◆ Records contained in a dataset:
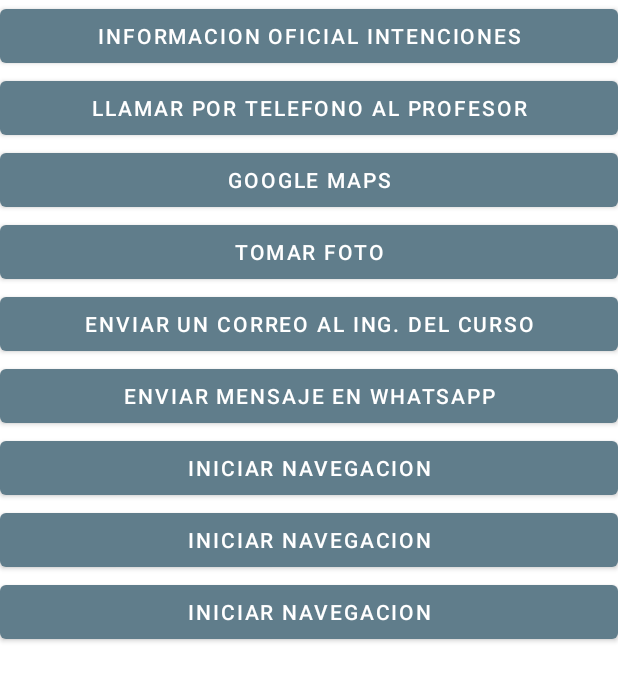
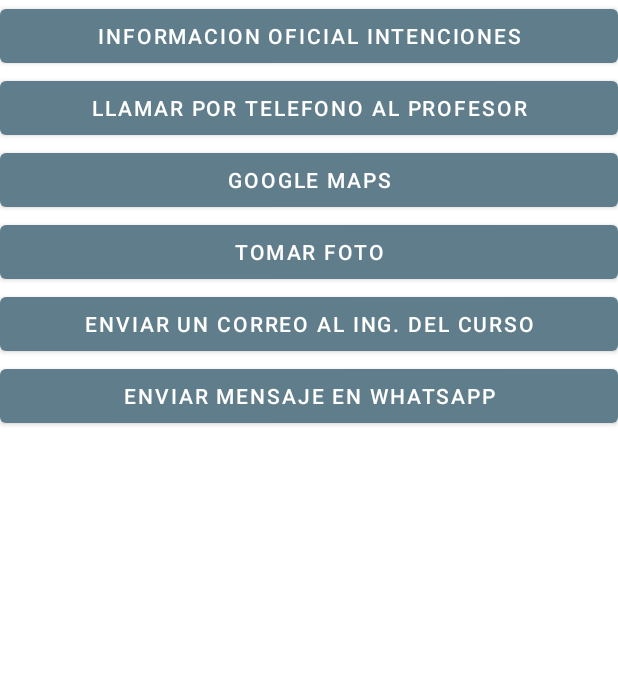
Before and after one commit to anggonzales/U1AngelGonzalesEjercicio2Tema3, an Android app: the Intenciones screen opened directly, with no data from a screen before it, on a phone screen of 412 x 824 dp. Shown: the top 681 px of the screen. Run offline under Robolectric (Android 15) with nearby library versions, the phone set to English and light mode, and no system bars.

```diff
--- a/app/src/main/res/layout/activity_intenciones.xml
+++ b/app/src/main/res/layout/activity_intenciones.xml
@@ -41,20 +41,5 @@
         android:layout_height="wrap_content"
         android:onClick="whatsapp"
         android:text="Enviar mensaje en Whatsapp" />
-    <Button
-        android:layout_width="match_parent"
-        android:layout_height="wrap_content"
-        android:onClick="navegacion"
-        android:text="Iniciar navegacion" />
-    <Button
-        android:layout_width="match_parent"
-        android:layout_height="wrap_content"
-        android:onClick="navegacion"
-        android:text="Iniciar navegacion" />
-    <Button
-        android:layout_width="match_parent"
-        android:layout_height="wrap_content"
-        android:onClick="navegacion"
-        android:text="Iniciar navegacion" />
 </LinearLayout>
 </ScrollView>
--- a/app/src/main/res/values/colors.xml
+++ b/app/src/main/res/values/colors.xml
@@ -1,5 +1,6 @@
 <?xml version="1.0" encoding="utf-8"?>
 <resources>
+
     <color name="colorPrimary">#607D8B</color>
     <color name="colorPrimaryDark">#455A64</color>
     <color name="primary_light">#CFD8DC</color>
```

◆ Exercise:
What the answer needs is every line from the data above with "main" in it.

◆ Solution to the exercise:
--- a/app/src/main/res/layout/activity_intenciones.xml
+++ b/app/src/main/res/layout/activity_intenciones.xml
--- a/app/src/main/res/values/colors.xml
+++ b/app/src/main/res/values/colors.xml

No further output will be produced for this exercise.